AIM OF THE TASK: The listing, minus its pictures, is to be given again exactly.

STORED DATA:
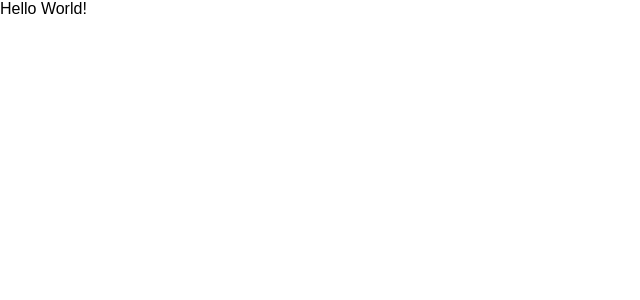
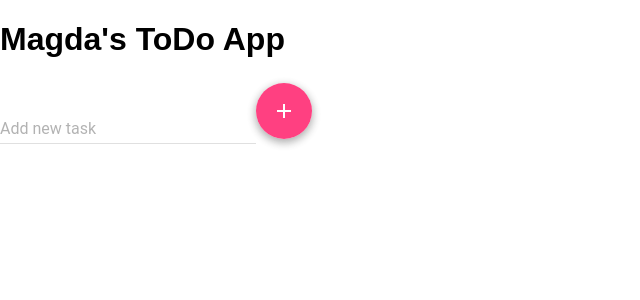
Before and after one commit to mklopotek/To-Do-App, a React (Create React App) app: page / in a window 1280 px wide. Shown: the top 300 px of the page, without its empty margins (0-640 px from the left). Built offline with nearby package versions, Linux system fonts and the light colour scheme.

Commit message:
structure files added

```diff
--- a/src/App.css
+++ /dev/null
@@ -1,28 +0,0 @@
-.App {
-  text-align: center;
-}
-
-.App-logo {
-  animation: App-logo-spin infinite 20s linear;
-  height: 80px;
-}
-
-.App-header {
-  background-color: #222;
-  height: 150px;
-  padding: 20px;
-  color: white;
-}
-
-.App-title {
-  font-size: 1.5em;
-}
-
-.App-intro {
-  font-size: large;
-}
-
-@keyframes App-logo-spin {
-  from { transform: rotate(0deg); }
-  to { transform: rotate(360deg); }
-}
--- a/src/App.js
+++ b/src/App.js
@@ -1,12 +1,13 @@
 import React, { Component } from 'react';
-import './App.css';
+import ToDo from './ToDo'
+import MuiThemeProvider from 'material-ui/styles/MuiThemeProvider'
 
 class App extends Component {
   render() {
     return (
-      <div>
-        Hello World!
-      </div>
+      <MuiThemeProvider>
+        <ToDo />
+        </MuiThemeProvider>
     );
   }
 }
--- /dev/null
+++ b/src/ToDo/Task.js
@@ -0,0 +1,22 @@
+import React from 'react';
+import FloatingActionButton from 'material-ui/FloatingActionButton';
+import ContentAdd from 'material-ui/svg-icons/content/add'
+import TextField from 'material-ui/TextField';
+
+const Task = (props) => {
+
+    return (
+        <div>
+            <TextField
+                floatingLabelText="Add new task"
+            />
+            <FloatingActionButton
+                secondary={true}
+            >
+                <ContentAdd />
+            </FloatingActionButton>
+        </div>);
+
+}
+
+export default Task
--- /dev/null
+++ b/src/ToDo/ToDo.js
@@ -0,0 +1,25 @@
+import React from 'react'
+import Task from './Task'
+
+class ToDo extends React.Component {
+    constructor (props) {
+        super(props)
+        this.state = {
+            number: 0
+        }
+    }
+
+render(){
+
+    return (
+    <div>
+        <h1> Magda's ToDo App </h1>
+        <Task />
+    </div>)
+
+}
+
+}
+
+
+export default ToDo
--- /dev/null
+++ b/src/ToDo/index.js
@@ -0,0 +1 @@
+export { default } from './ToDo'
--- a/src/index.js
+++ b/src/index.js
@@ -5,4 +5,3 @@ import App from './App';
 
 
 ReactDOM.render(<App />, document.getElementById('root'));
-registerServiceWorker();
```
Also changed, not shown: package.json (+8 -3 lines), src/GlobalComponents/PaperRefined.js (added, +21 -0 lines), src/ToDo/TasksList.js (added), 1 other file (tests, documents, lock files or other folders).
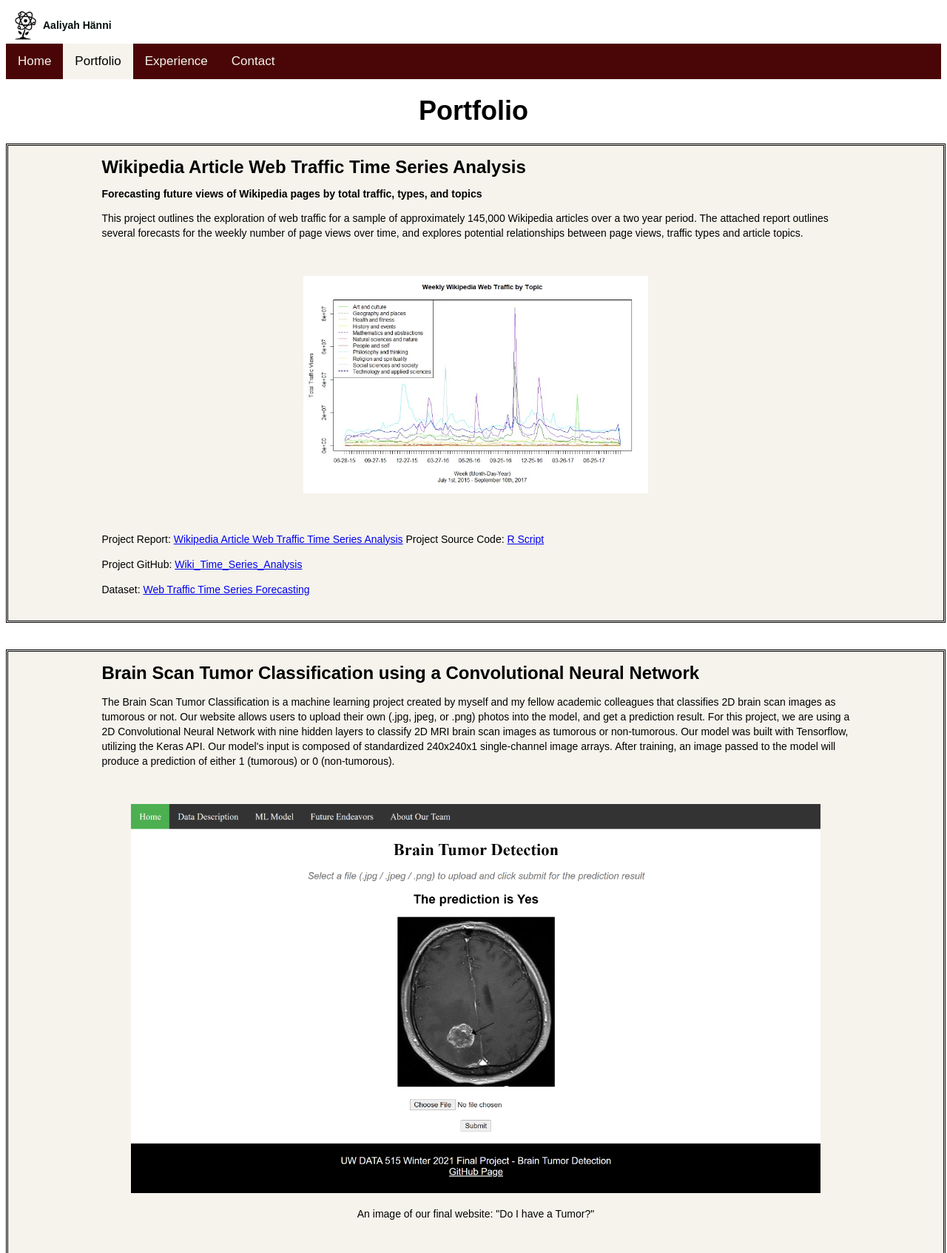
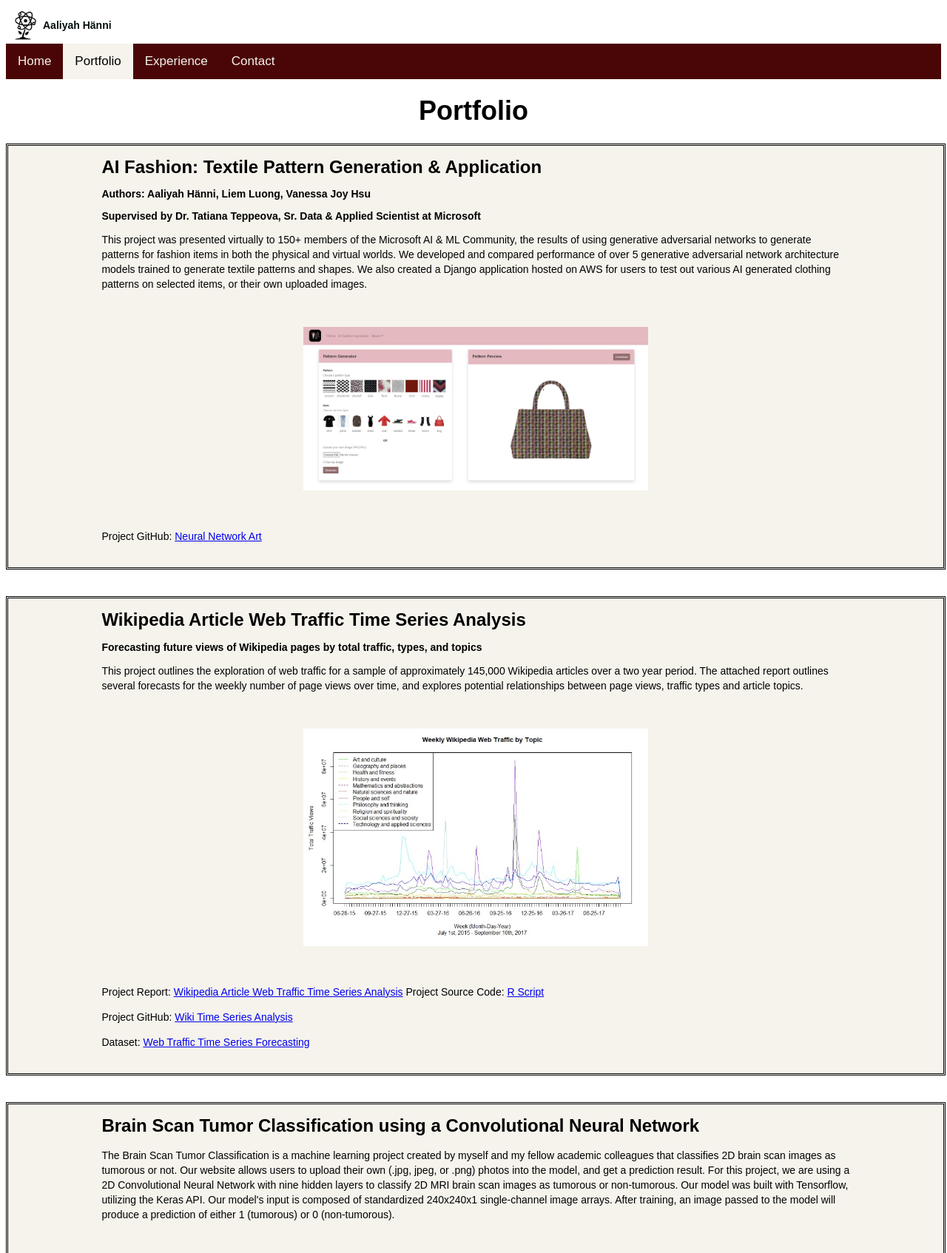
Before and after one commit to aaliyahfiala42/MyWebsite, a Flask app: page /portfolio in a window 1280 px wide. Shown: the top 1694 px of the page at 74% size. Run offline with Flask 2, Linux system fonts and the light colour scheme.

Commit message:
Updated portfolio & resume

```diff
--- a/templates/portfolio.html
+++ b/templates/portfolio.html
@@ -32,6 +32,34 @@
 <!-- ONECOURT-->
 
 <!-- AI FASHION-->
+<div class="border">
+    <div class="content" align="left">
+        <div>
+            <h1>AI Fashion: Textile Pattern Generation & Application</h1>
+            <h3>Authors: Aaliyah Hänni, Liem Luong, Vanessa Joy Hsu</h3>
+            <h3>Supervised by Dr. Tatiana Teppeova, Sr. Data & Applied Scientist at Microsoft</h3>
+            <p>
+                This project was presented virtually to 150+ members of the Microsoft AI & ML Community, the results of using generative adversarial networks to
+                generate patterns for fashion items in both the physical and virtual worlds.
+                We developed and compared performance of over 5 generative adversarial network architecture models trained to generate textile patterns and shapes.
+                We also created a Django application hosted on AWS for users to test out various AI generated clothing patterns on selected items,
+                or their own uploaded images.
+            </p>
+           </br>
+            <figure align="center">
+                <img src = "../static/img/ai_fashion.jpg" style="width: 50%">
+            </figure>
+            </br>
+            <p>
+                Project GitHub: <a href="https://github.com/liemluong/Neural_Network_Art">Neural Network Art</a>
+            </p>
+            </br>
+        </div>
+    </div>
+    </div>
+
+</br>
+</br>
 
 <!-- WEB TRAFFIC TIME SERIES-->
 <div class="border">
@@ -53,7 +81,7 @@
             Project Source Code: <a href="../static/docs/Source Code.Rmd">R Script</a>
         </p>
         <p>
-            Project GitHub: <a href="https://github.com/aaliyahfiala42/Wiki_Time_Series_Analysis">Wiki_Time_Series_Analysis</a>
+            Project GitHub: <a href="https://github.com/aaliyahfiala42/Wiki_Time_Series_Analysis">Wiki Time Series Analysis</a>
         </p>
         <p>
             Dataset: <a href="https://www.kaggle.com/competitions/web-traffic-time-series-forecasting/data">Web Traffic
```
Also changed, not shown: static/img/ai_fashion.jpg (added), 1 other file.
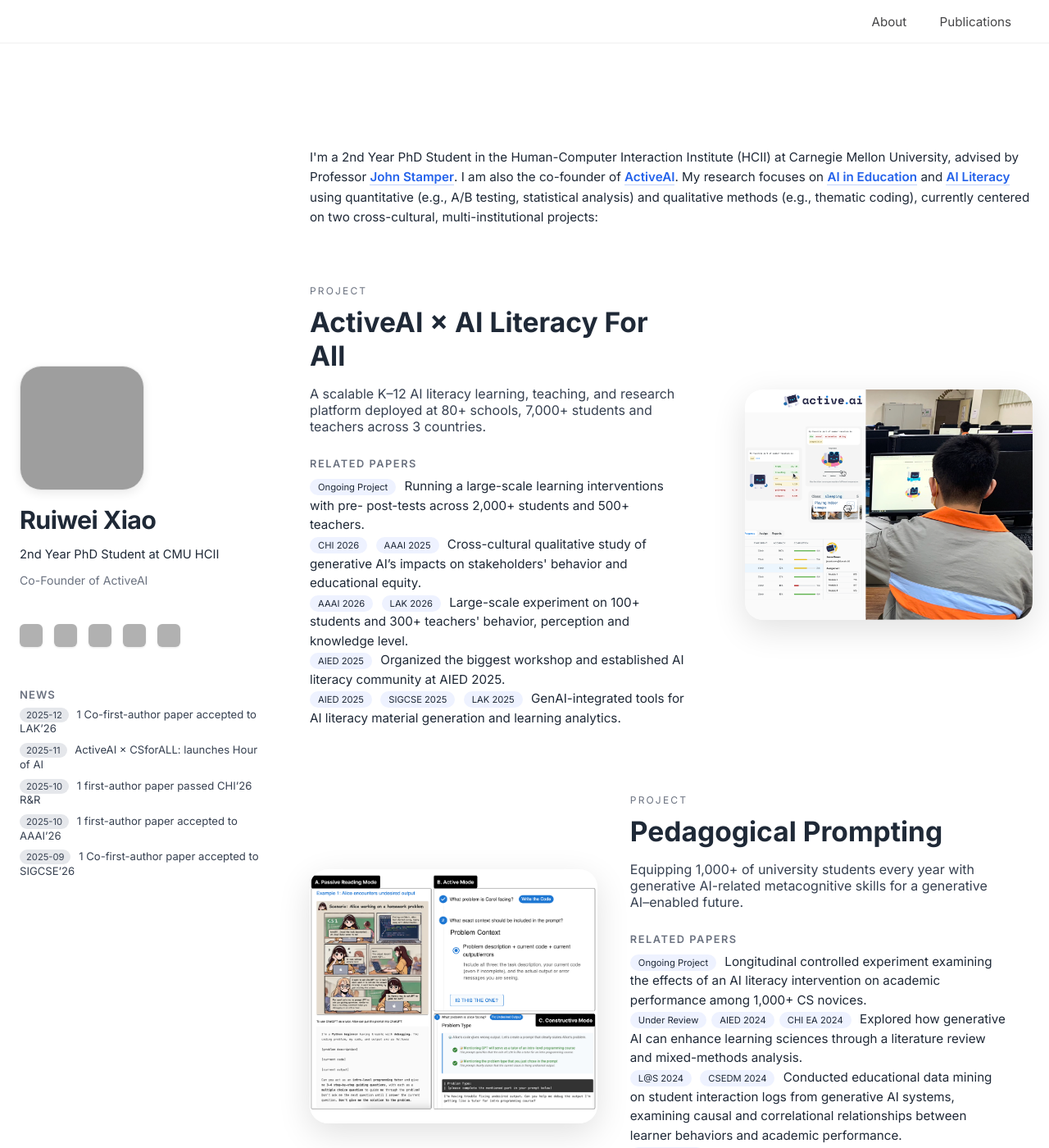
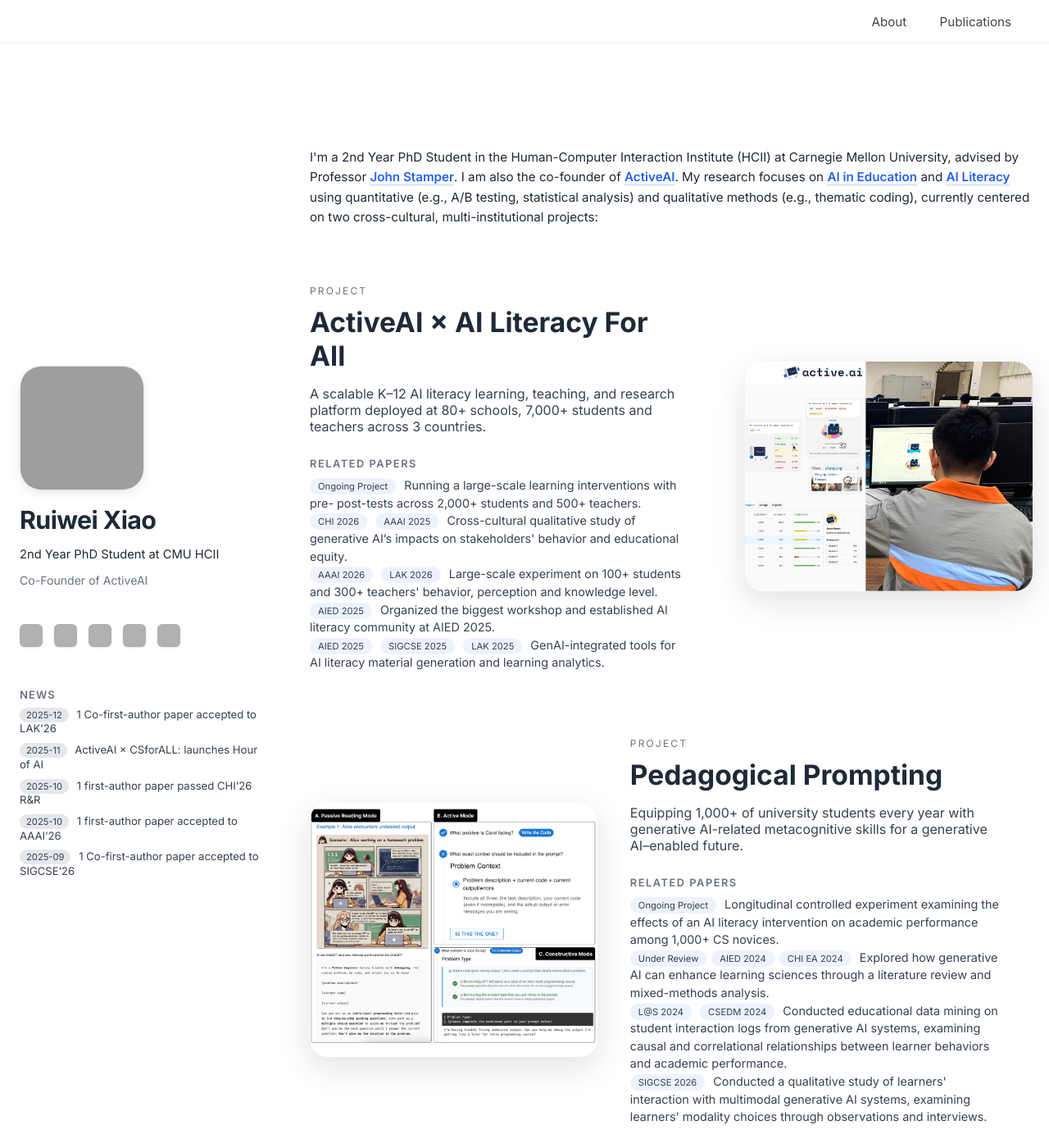
Before and after one commit to ruiwei-xiao/ruiwei-xiao.github.io, a Jekyll site: the page built from index.md, in a window 1280 px wide and 1400 px high. Shown: the whole window at 82% size. Built offline with Jekyll 4.4.1, drawn with Linux system fonts in a browser that asks for light colours; grey boxes are pictures that could not be loaded.

Commit message:
Update style.css

```diff
--- a/assets/css/style.css
+++ b/assets/css/style.css
@@ -642,9 +642,11 @@
 }
 
 .related-papers {
-  font-size: 0.95rem;
-  line-height: 1.55;
+  font-size: 0.9rem;      /* 比正文小一号 */
+  line-height: 1.5;
+  color: #374151;         /* 可选：稍微浅一点 */
 }
+
 
 .paper-pill {
   background: #eef2ff;
```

RESULT OF THE EXERCISE:
Before and after one commit to mklopotek/To-Do-App, a React (Create React App) app: page / in a window 1280 px wide. Shown: the top 300 px of the page, without its empty margins (0-640 px from the left). Built offline with nearby package versions, Linux system fonts and the light colour scheme.

Commit message:
structure files added

```diff
--- a/src/App.css
+++ /dev/null
@@ -1,28 +0,0 @@
-.App {
-  text-align: center;
-}
-
-.App-logo {
-  animation: App-logo-spin infinite 20s linear;
-  height: 80px;
-}
-
-.App-header {
-  background-color: #222;
-  height: 150px;
-  padding: 20px;
-  color: white;
-}
-
-.App-title {
-  font-size: 1.5em;
-}
-
-.App-intro {
-  font-size: large;
-}
-
-@keyframes App-logo-spin {
-  from { transform: rotate(0deg); }
-  to { transform: rotate(360deg); }
-}
--- a/src/App.js
+++ b/src/App.js
@@ -1,12 +1,13 @@
 import React, { Component } from 'react';
-import './App.css';
+import ToDo from './ToDo'
+import MuiThemeProvider from 'material-ui/styles/MuiThemeProvider'
 
 class App extends Component {
   render() {
     return (
-      <div>
-        Hello World!
-      </div>
+      <MuiThemeProvider>
+        <ToDo />
+        </MuiThemeProvider>
     );
   }
 }
--- /dev/null
+++ b/src/ToDo/Task.js
@@ -0,0 +1,22 @@
+import React from 'react';
+import FloatingActionButton from 'material-ui/FloatingActionButton';
+import ContentAdd from 'material-ui/svg-icons/content/add'
+import TextField from 'material-ui/TextField';
+
+const Task = (props) => {
+
+    return (
+        <div>
+            <TextField
+                floatingLabelText="Add new task"
+            />
+            <FloatingActionButton
+                secondary={true}
+            >
+                <ContentAdd />
+            </FloatingActionButton>
+        </div>);
+
+}
+
+export default Task
--- /dev/null
+++ b/src/ToDo/ToDo.js
@@ -0,0 +1,25 @@
+import React from 'react'
+import Task from './Task'
+
+class ToDo extends React.Component {
+    constructor (props) {
+        super(props)
+        this.state = {
+            number: 0
+        }
+    }
+
+render(){
+
+    return (
+    <div>
+        <h1> Magda's ToDo App </h1>
+        <Task />
+    </div>)
+
+}
+
+}
+
+
+export default ToDo
--- /dev/null
+++ b/src/ToDo/index.js
@@ -0,0 +1 @@
+export { default } from './ToDo'
--- a/src/index.js
+++ b/src/index.js
@@ -5,4 +5,3 @@ import App from './App';
 
 
 ReactDOM.render(<App />, document.getElementById('root'));
-registerServiceWorker();
```
Also changed, not shown: package.json (+8 -3 lines), src/GlobalComponents/PaperRefined.js (added, +21 -0 lines), src/ToDo/TasksList.js (added), 1 other file (tests, documents, lock files or other folders).
Before and after one commit to aaliyahfiala42/MyWebsite, a Flask app: page /portfolio in a window 1280 px wide. Shown: the top 1694 px of the page at 74% size. Run offline with Flask 2, Linux system fonts and the light colour scheme.

Commit message:
Updated portfolio & resume

```diff
--- a/templates/portfolio.html
+++ b/templates/portfolio.html
@@ -32,6 +32,34 @@
 <!-- ONECOURT-->
 
 <!-- AI FASHION-->
+<div class="border">
+    <div class="content" align="left">
+        <div>
+            <h1>AI Fashion: Textile Pattern Generation & Application</h1>
+            <h3>Authors: Aaliyah Hänni, Liem Luong, Vanessa Joy Hsu</h3>
+            <h3>Supervised by Dr. Tatiana Teppeova, Sr. Data & Applied Scientist at Microsoft</h3>
+            <p>
+                This project was presented virtually to 150+ members of the Microsoft AI & ML Community, the results of using generative adversarial networks to
+                generate patterns for fashion items in both the physical and virtual worlds.
+                We developed and compared performance of over 5 generative adversarial network architecture models trained to generate textile patterns and shapes.
+                We also created a Django application hosted on AWS for users to test out various AI generated clothing patterns on selected items,
+                or their own uploaded images.
+            </p>
+           </br>
+            <figure align="center">
+                <img src = "../static/img/ai_fashion.jpg" style="width: 50%">
+            </figure>
+            </br>
+            <p>
+                Project GitHub: <a href="https://github.com/liemluong/Neural_Network_Art">Neural Network Art</a>
+            </p>
+            </br>
+        </div>
+    </div>
+    </div>
+
+</br>
+</br>
 
 <!-- WEB TRAFFIC TIME SERIES-->
 <div class="border">
@@ -53,7 +81,7 @@
             Project Source Code: <a href="../static/docs/Source Code.Rmd">R Script</a>
         </p>
         <p>
-            Project GitHub: <a href="https://github.com/aaliyahfiala42/Wiki_Time_Series_Analysis">Wiki_Time_Series_Analysis</a>
+            Project GitHub: <a href="https://github.com/aaliyahfiala42/Wiki_Time_Series_Analysis">Wiki Time Series Analysis</a>
         </p>
         <p>
             Dataset: <a href="https://www.kaggle.com/competitions/web-traffic-time-series-forecasting/data">Web Traffic
```
Also changed, not shown: static/img/ai_fashion.jpg (added), 1 other file.
Before and after one commit to ruiwei-xiao/ruiwei-xiao.github.io, a Jekyll site: the page built from index.md, in a window 1280 px wide and 1400 px high. Shown: the whole window at 82% size. Built offline with Jekyll 4.4.1, drawn with Linux system fonts in a browser that asks for light colours; grey boxes are pictures that could not be loaded.

Commit message:
Update style.css

```diff
--- a/assets/css/style.css
+++ b/assets/css/style.css
@@ -642,9 +642,11 @@
 }
 
 .related-papers {
-  font-size: 0.95rem;
-  line-height: 1.55;
+  font-size: 0.9rem;      /* 比正文小一号 */
+  line-height: 1.5;
+  color: #374151;         /* 可选：稍微浅一点 */
 }
+
 
 .paper-pill {
   background: #eef2ff;
```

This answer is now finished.